Thank you! Your submission has been received!
Oops! Something went wrong while submitting the form.
Don't have an account?
Error Message

"The Art Market 2023" Highlights a Familiar Theme: There's the Best....and the Rest

"The Art Market 2023" Highlights a Familiar Theme: There's the Best....and the Rest
April 13, 2023
Dylan Dittrich

This article was featured in our newsletter, Alts & Ends. Click here to subscribe for free and receive the best collectible market insights straight to your inbox on a weekly basis!

Fortune favors the rich.

Perhaps you could make that assertion in most aspects of life, but it’s especially true in the realm of collectible alternative assets. The Art Market 2023, released last week by Clare McAndrew in partnership with Art Basel and UBS, is just further evidence.

The annual report is a staple in the art world, chronicling sales results as well as survey responses from various constituents of the market (dealers, collectors, auctioneers, etc.). The art market has been ahead of other markets like it in this regard, with significant discourse on important market data. It remains a shortcoming of other, less mature collectible markets; (shameless plug alert!) that’s a shortcoming we’re keen on rectifying.
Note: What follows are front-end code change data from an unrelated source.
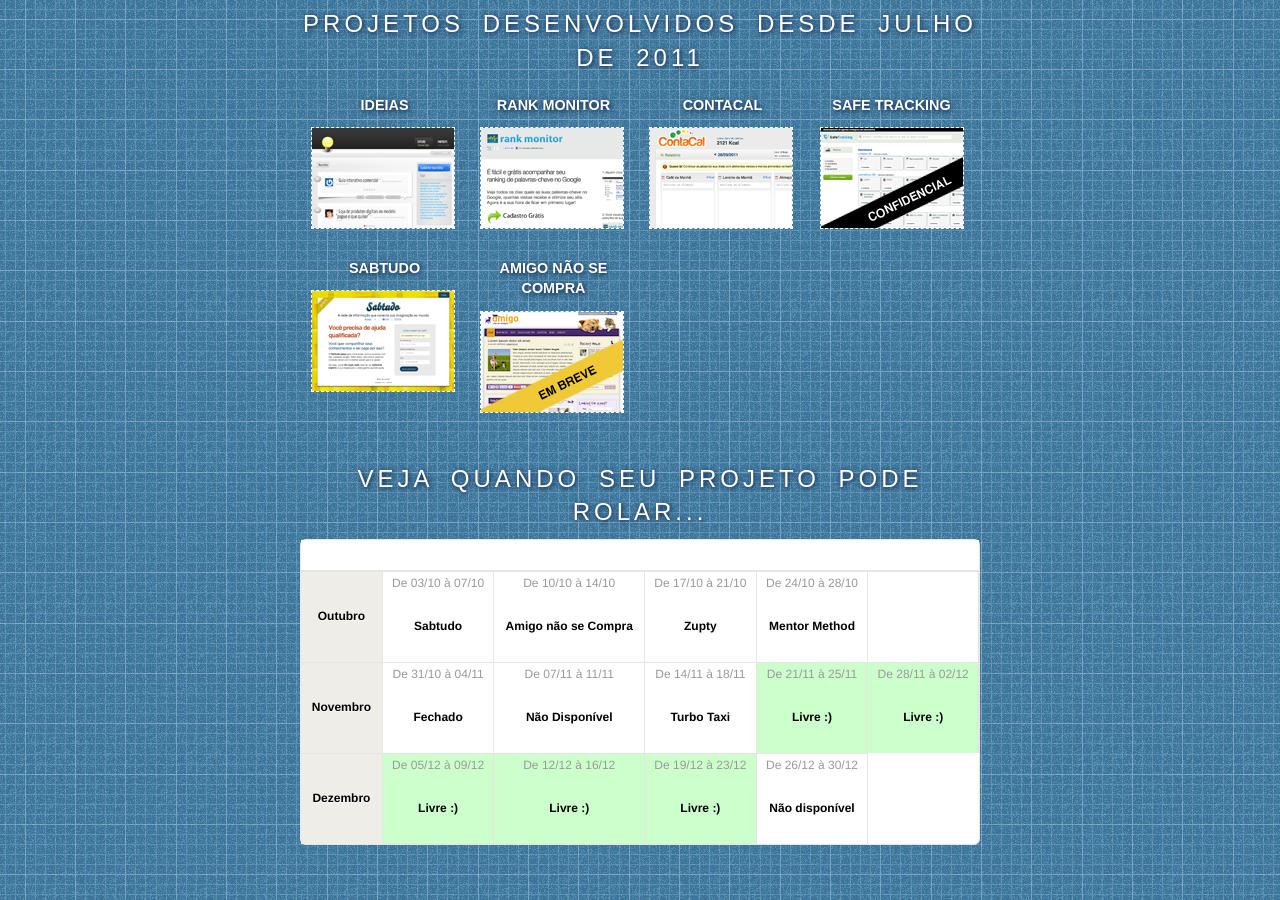
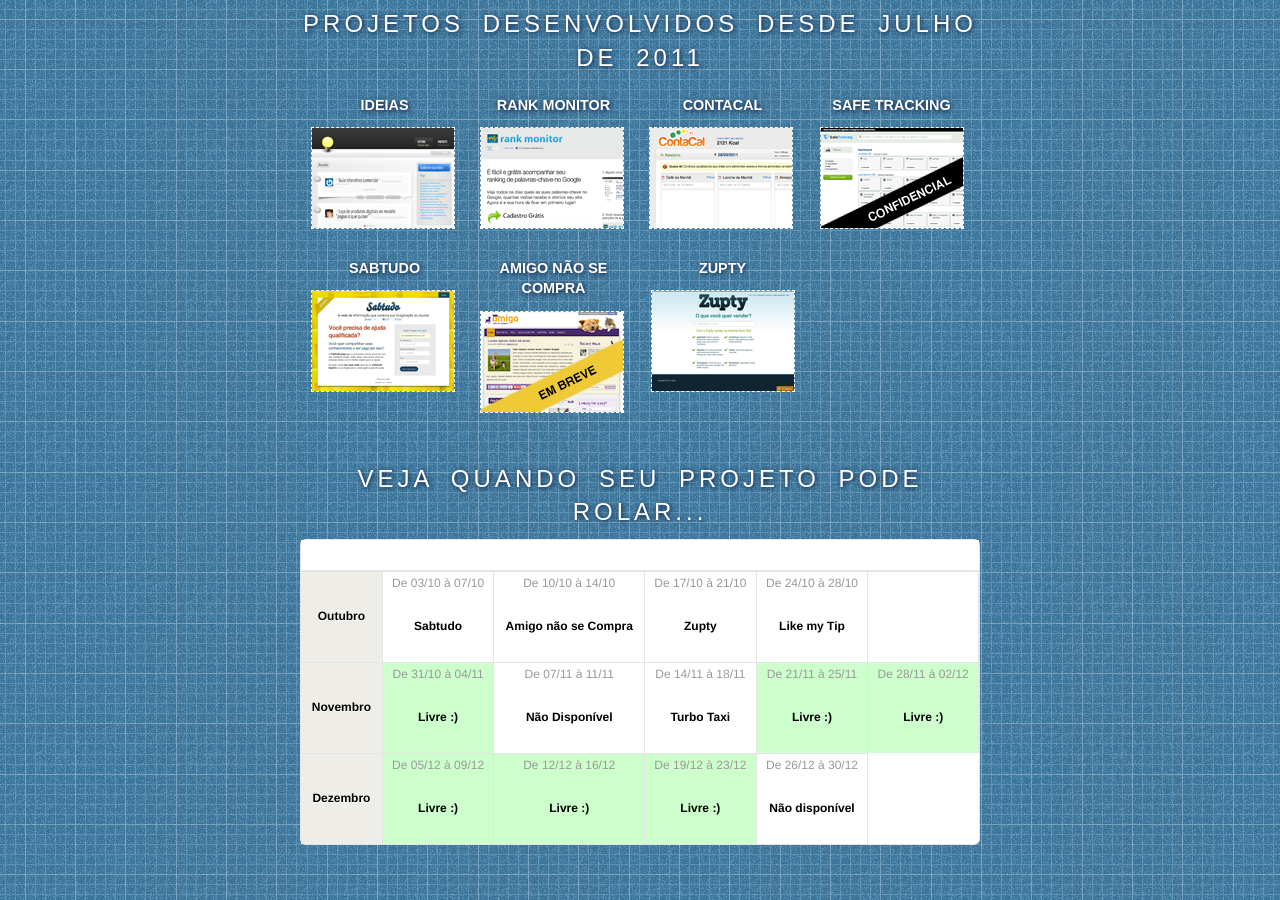
Before and after one commit to marciomarques/startupdev.github.com, a Jekyll site: the page built from index.html, in a window 1280 px wide and 900 px high, scrolled down 610 px. Built offline with Jekyll 4.4.1, drawn with Linux system fonts in a browser that asks for light colours; nearby versions of some CDN libraries; some web fonts are replaced.

Commit message:
add zupty app and update schedule

```diff
--- a/index.html
+++ b/index.html
@@ -161,6 +161,10 @@
     <h4>Amigo não se Compra</h4>
     <p><a href="http://www.amigonaosecompra.com.br/" rel="external"><span class="coming-soon">Em breve</span><img src="/images/apps/amigo-nao-se-compra.png" width="142" height="100" alt="Amigo não se compra" /></a></p>
   </li>
+  <li class="confidential">
+    <h4>Zupty</h4>
+    <p><img src="/images/apps/zupty.png" width="142" height="100" alt="Zupty" /></p>
+  </li>
 </ul>
 
 <h3>Veja quando seu projeto pode rolar...</h3>
@@ -201,7 +205,7 @@
           <div class="day">De 24/10 à 28/10</div>
           <div class="day-content">
             <strong>
-              Mentor Method
+              Like my Tip
             </strong>
           </div>
         </td>
@@ -215,11 +219,11 @@
         <th>
           <div class="day">Novembro</div>
         </th>
-        <td>
+        <td class="current">
           <div class="day">De 31/10 à 04/11</div>
           <div class="day-content">
             <strong>
-              Fechado
+              Livre :)
             </strong>
           </div>
         </td>
```
Also changed, not shown: images/apps/zupty.png (added).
The findings from this year’s report tell the tale of a market that has been buoyed over time by the highest echelon of sales, comprised of the masterworks of the most renowned artists. For example, in 2022, the report notes that global art market sales grew 3% to an estimated $67.8 billion. That’s tepid but reasonably healthy growth given the challenging set of circumstances faced by markets of most kinds last year. As the report dissects, though, that growth doesn’t apply to all swaths of the broad market.

Sales at auction were said to have fallen 1% to $26 billion. However, the big three houses - Sotheby’s, Christie’s, and Phillips - saw auction growth of 11% in 2022. Those houses, of course, represent the biggest of the big sales. More strikingly, works priced over $10 million were effectively the only price segment to see growth in 2022, with sales up 12%. Nearly every other segment declined.

That’s an exceedingly familiar trend for those who follow other collectible categories. In sports collectibles (as broached above), 2022 saw a $12 million Mantle card and a $10 million Michael Jordan jersey, but it also saw rapid decline in the vast majority of the sports card market. In comics, million dollar books sold with unprecedented regularity, but more frequently trafficked issues surrendered eagerly to waning sentiment in the year’s late stages.

But none of this is new. The Art Market 2023 notes that from 2009 to 2022, the $10 million-plus segment grew in value by close to 700%. The lower end, which represents works priced lower than $50,000, increased just 10%. That’s a mic-drop statistic that hits the pit of your stomach with a thud similar to the one we feel when we learn Eduardo Saverin’s stake in Facebook has been reduced to 0.03% at the end of The Social Network. Adjusted for inflation, the low end of the market declined in value, while that $10 mill-plus segment still offered robust growth.  

None of that means lower end collectors can’t profit. It does mean, though, that in a much larger, much more crowded, and much choppier sea of less celebrated work, it’s significantly harder. Works and collectors in that segment can’t count on the same rising tide that seems to float the highest end so consistently and effortlessly higher.

This is the problem that fractional investing in art and collectibles - at its core - aimed to solve. With impetus to scale these venture backed businesses, though, one could argue as to whether fractional platforms have consistently constrained themselves to that most historically buoyant area of the market...or if growth has tempted them downstream.

McAndrew and crew also detail that the highest end of the market has been bolstered by a billionaire class that has more than doubled in size over the last decade and enjoyed relative insulation to recent crises. While art market spending has not kept pace with that growth, spending that clusters at the top price segments strengthens a dichotomy between the best and the rest.

With growth in ultra high net worth wealth outpacing art, we're left to wonder if some of those incremental, new dollars are shifting into other collecting pursuits? Or is this growth disparity a blip that means little (yet) in a highest-end collecting arena that continues to offer above-market growth?

Paradigms have a tendency to shift. Old Masters and Impressionists eventually gave way to Post War and Contemporary artists. At the margins, sooner or later, those markets will cede share to new pursuits.

At the moment, though, now more than ever, it’s the big money that’s both shaping the art market and driving it forward. The rest is just noise, and not of a particularly encouraging variety.

Enjoyed this article? Don't forget to subscribe to our newsletter to receive more like it in your inbox weekly!

Disclaimer: You understand that by reading Altan Insights, you are not receiving financial advice. No content published here constitutes a recommendation that any particular security, transaction, or investment strategy is suitable for any specific person. You further understand that the author(s) are not advising you personally concerning the nature, potential, value or suitability of any particular security, transaction, or investment strategy. You alone are solely responsible for determining whether an investment, security or strategy, or any other product or service, is appropriate or suitable for you based on your investment objectives and personal financial situation. Please speak with a financial advisor to understand if the risks inherent in trading are appropriate for you. Trade at your own risk.

Altanin post bacgraund

Latest News